Hassan is a hardworking 37-year-old from Kenya who works as a casual laborer. He lives in a single-room rental house that costs about $10 per month. On July 25th, Hassan was working as a night guard when he was attacked by unknown people. During the attack, his left leg was hit with a sharp object. He was eventually taken to a nearby health facility for emergency treatment, where he received stitches and was discharged with pain medication. However, his condition did not improve, and he was still unable to walk. Community health workers in the area took Hassan to a nearby hospital, where an X-ray revealed a transverse patella fracture with some displacement. A doctor at our medical partner's care center, AIC Kijabe Hospital, recommends that he undergo fracture repair surgery. Hassan shares that income from casual labor jobs in Kenya is inconsistent and is not enough to pay for the proposed procedure. He also does not have medical insurance and would need to pay for the surgery in cash. Fortunately, surgeons at our medical partner can help. On August 26th, Hassan will undergo a fracture repair procedure, called an open reduction and internal fixation. This procedure will help him walk easily again. Now, our medical partner, African Mission Healthcare Foundation, is requesting $979 to fund this procedure. Hassan says, “I am struggling to walk as a result of the fracture. I am unable to get any manual work to earn a living because I cannot use my legs. Surviving without a job is an issue. I need this surgery to be able to work.”
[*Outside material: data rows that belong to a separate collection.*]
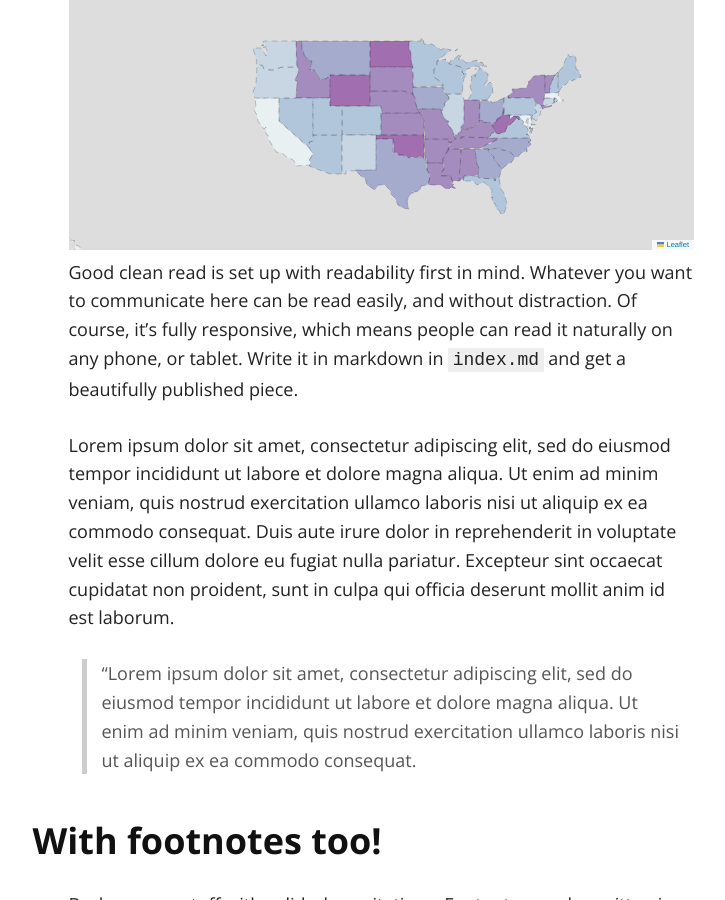
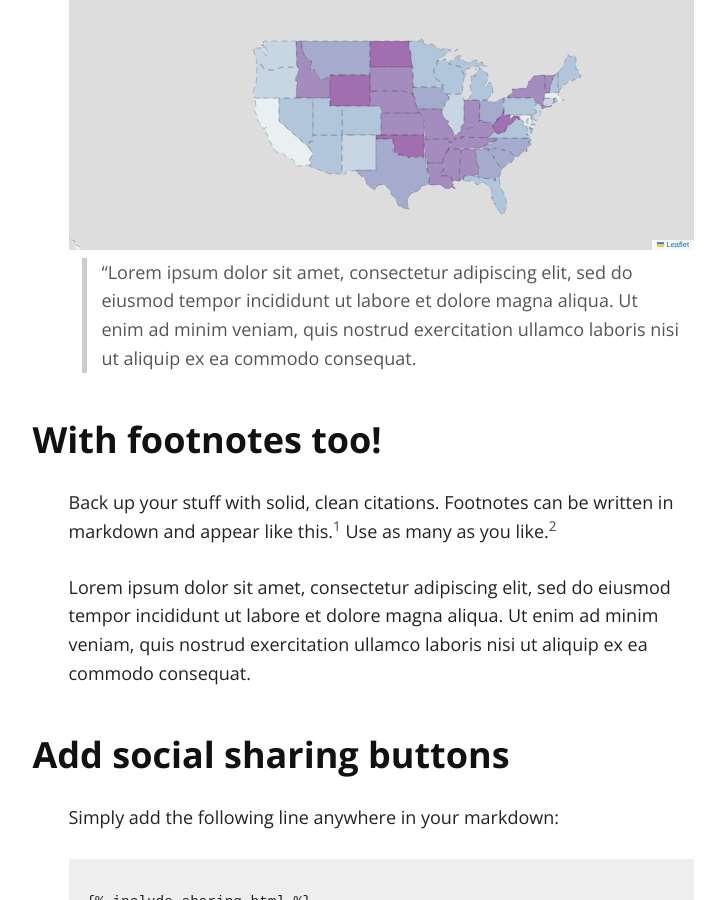
Before and after one commit to marycate/Matterhorn-ADA.github.io, a Jekyll site: the page built from index.md, in a window 1280 px wide and 900 px high, scrolled down 2184 px. Shown: the whole window, without its empty margins (259-984 px from the left). Built offline with Jekyll 4.4.1, drawn with Linux system fonts in a browser that asks for light colours; nearby versions of some CDN libraries; a script that is not in the unit is left out; our own code applies the rules of GitHub Pages for plain Markdown files; some of the changed text lies outside the part shown.

Commit message:
Update index.md

```diff
--- a/index.md
+++ b/index.md
@@ -6,10 +6,10 @@ layout: default
 
 In our data story we explore conflicts all over the world and the public attention they receive. We harness the huge GDELT 2.0 dataset consisting of events collected every day from thousands media channels of the world's news. The GDELT contains various features about the particular events including the sentiment analysis of the news sources. We focus mostly on the emotions conflicts tend to arouse with respect to their distinct features. The questions we ask are whether some regions are payed more attention than others, if news articles get more emotionally involved in conflicts occuring closer to our homes, or whether we tend to depict particular regions, nations or ethnicities by some steady emotional patterns. Throughout our research we hope to lift the shroud of how equally media report on the worlds conflicts and whether some sentiment bias exists. As the public is nowadays heavily influenced by (social) media and emotions affect us often heavier than the pure facts, we believe it is an important task to investigate how our news sources work with such a power they have upon us.
 
-### Are we emotionally biased?
-Do the number of conflicts or their distance from our home define our emotions? How large is our circle of empathy?
+### How large is our circle of empathy?
+Are we emotionally biased? Do the number of conflicts or their distance from our home define our emotions?
 
-### Do we care about YOU?
+### Do we care about all?
 Are some countries ignored in the news? Is the number of conflicts taking place in a country in relation with the number of mentions in the media depending on where the conflict has happened?
 
 ### Are we emotionally predictable?
@@ -23,10 +23,6 @@ Are some nations more emotional? Do we see sensitivity differences between some
 
 
 <iframe src="https://matterhorn-ada.github.io/us2.html" width="100%" height="400px" frameBorder="0"></iframe>
-
-Good clean read is set up with readability first in mind. Whatever you want to communicate here can be read easily, and without distraction. Of course, it's fully responsive, which means people can read it naturally on any phone, or tablet. Write it in markdown in <code>index.md</code> and get a beautifully published piece.
-
-Lorem ipsum dolor sit amet, consectetur adipiscing elit, sed do eiusmod tempor incididunt ut labore et dolore magna aliqua. Ut enim ad minim veniam, quis nostrud exercitation ullamco laboris nisi ut aliquip ex ea commodo consequat. Duis aute irure dolor in reprehenderit in voluptate velit esse cillum dolore eu fugiat nulla pariatur. Excepteur sint occaecat cupidatat non proident, sunt in culpa qui officia deserunt mollit anim id est laborum.
 
 > "Lorem ipsum dolor sit amet, consectetur adipiscing elit, sed do eiusmod tempor incididunt ut labore et dolore magna aliqua. Ut enim ad minim veniam, quis nostrud exercitation ullamco laboris nisi ut aliquip ex ea commodo consequat.
 
```
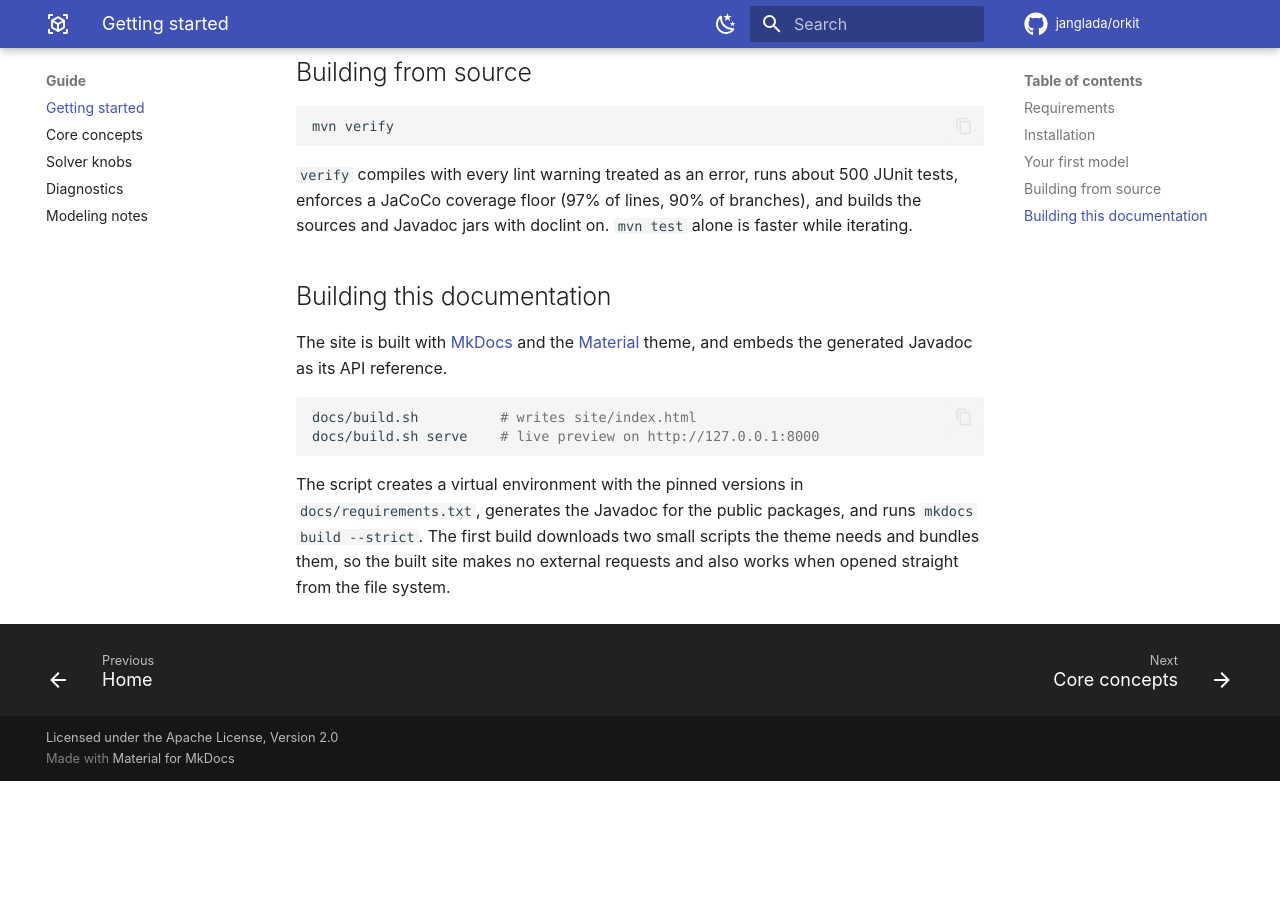
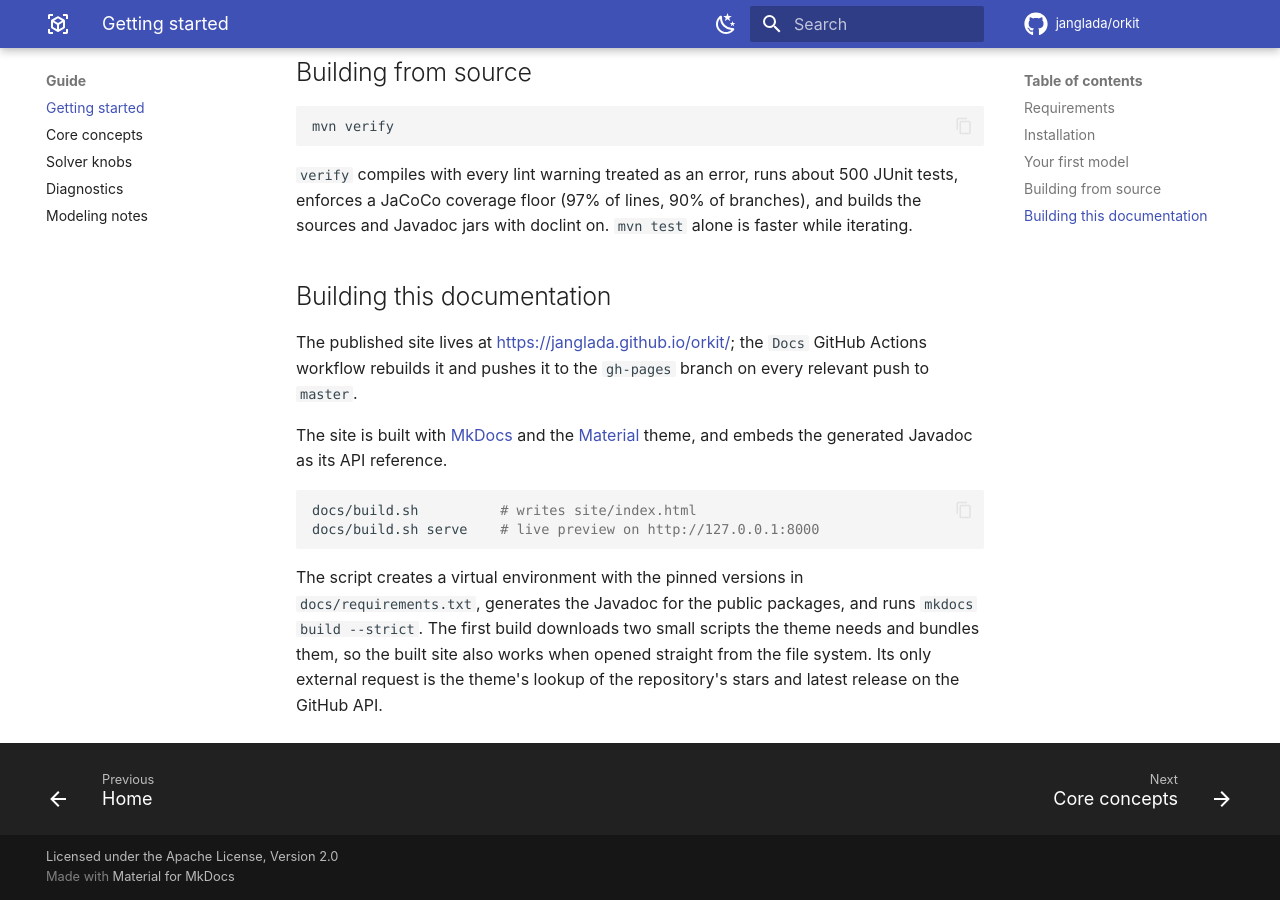
Before and after one commit to janglada/orkit, an MkDocs documentation site: the page built from docs/guide/getting-started.md, in a window 1280 px wide and 900 px high, scrolled down 1902 px. Built offline with MkDocs 1.6.1 and Material for MkDocs 9.7.7, drawn with Linux system fonts in a browser that asks for light colours; plug-ins that fetch from the network failed and are left out; comment, search, counter and statistics services are not loaded; before the commit the page ends 2683 px from its top, so only the background shows below that.

Commit message:
Publish the docs to GitHub Pages from a Docs workflow
The Docs workflow rebuilds the site (Javadoc + MkDocs) and pushes it to the
gh-pages branch on every relevant push to master. mkdocs.yml now sets the
site URL, and the README and getting-started page link to
https://janglada.github.io/orkit/.

```diff
--- a/docs/guide/getting-started.md
+++ b/docs/guide/getting-started.md
@@ -85,6 +85,9 @@ Javadoc jars with doclint on. `mvn test` alone is faster while iterating.
 
 ## Building this documentation
 
+The published site lives at <https://janglada.github.io/orkit/>; the `Docs` GitHub Actions
+workflow rebuilds it and pushes it to the `gh-pages` branch on every relevant push to `master`.
+
 The site is built with [MkDocs](https://www.mkdocs.org/) and the
 [Material](https://squidfunk.github.io/mkdocs-material/) theme, and embeds the generated
 Javadoc as its API reference.
@@ -96,5 +99,6 @@ docs/build.sh serve    # live preview on http://127.0.0.1:8000
 
 The script creates a virtual environment with the pinned versions in `docs/requirements.txt`,
 generates the Javadoc for the public packages, and runs `mkdocs build --strict`. The first
-build downloads two small scripts the theme needs and bundles them, so the built site makes no
-external requests and also works when opened straight from the file system.
+build downloads two small scripts the theme needs and bundles them, so the built site also
+works when opened straight from the file system. Its only external request is the theme's
+lookup of the repository's stars and latest release on the GitHub API.
--- a/mkdocs.yml
+++ b/mkdocs.yml
@@ -1,5 +1,6 @@
 site_name: orkit
 site_description: Fluent Java API for job-shop, shift scheduling, vehicle routing, knapsack, packing, booking and cutting-stock problems on top of Google OR-Tools.
+site_url: https://janglada.github.io/orkit/
 repo_url: https://github.com/janglada/orkit
 repo_name: janglada/orkit
 edit_uri: edit/master/docs/
```
Also changed, not shown: README.md (+3 -2 lines), 1 other file.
Erlinda is a hardworking 54-year-old woman from the Philippines. She earns money to support her family by washing and ironing clothes. In 2019, Erlinda began to experience troubling symptoms, including difficulty breathing and swallowing. Eventually, she noticed a growing mass on her neck. Because of this, she decided to seek medical treatment, but the doctor notified her that due to the progression of her mass, medication would not be enough to treat her condition. Erlinda was diagnosed with Thyroid Carcinoma, a type of cancer that begins in the thyroid gland. It occurs when healthy cells in the thyroid change and grow out of control, forming a tumor. She now needs surgery to prevent her symptoms from getting worse. Fortunately, our medical partner, World Surgical Foundation Philippines, is helping Erlinda receive treatment. She is scheduled to undergo a thyroidectomy on July 16th at Our Lady of Peace Hospital. Surgeons will remove all or part of her thyroid gland. This procedure will cost $890, and she needs help raising money for this life-changing care. Erlinda tearfully shared, "Where else would I find money to pay for my surgery? We can't afford it. I'm really thankful that Watsi, World Surgical Foundation Philippines, and Our Lady of Peace Hospital are going to help me."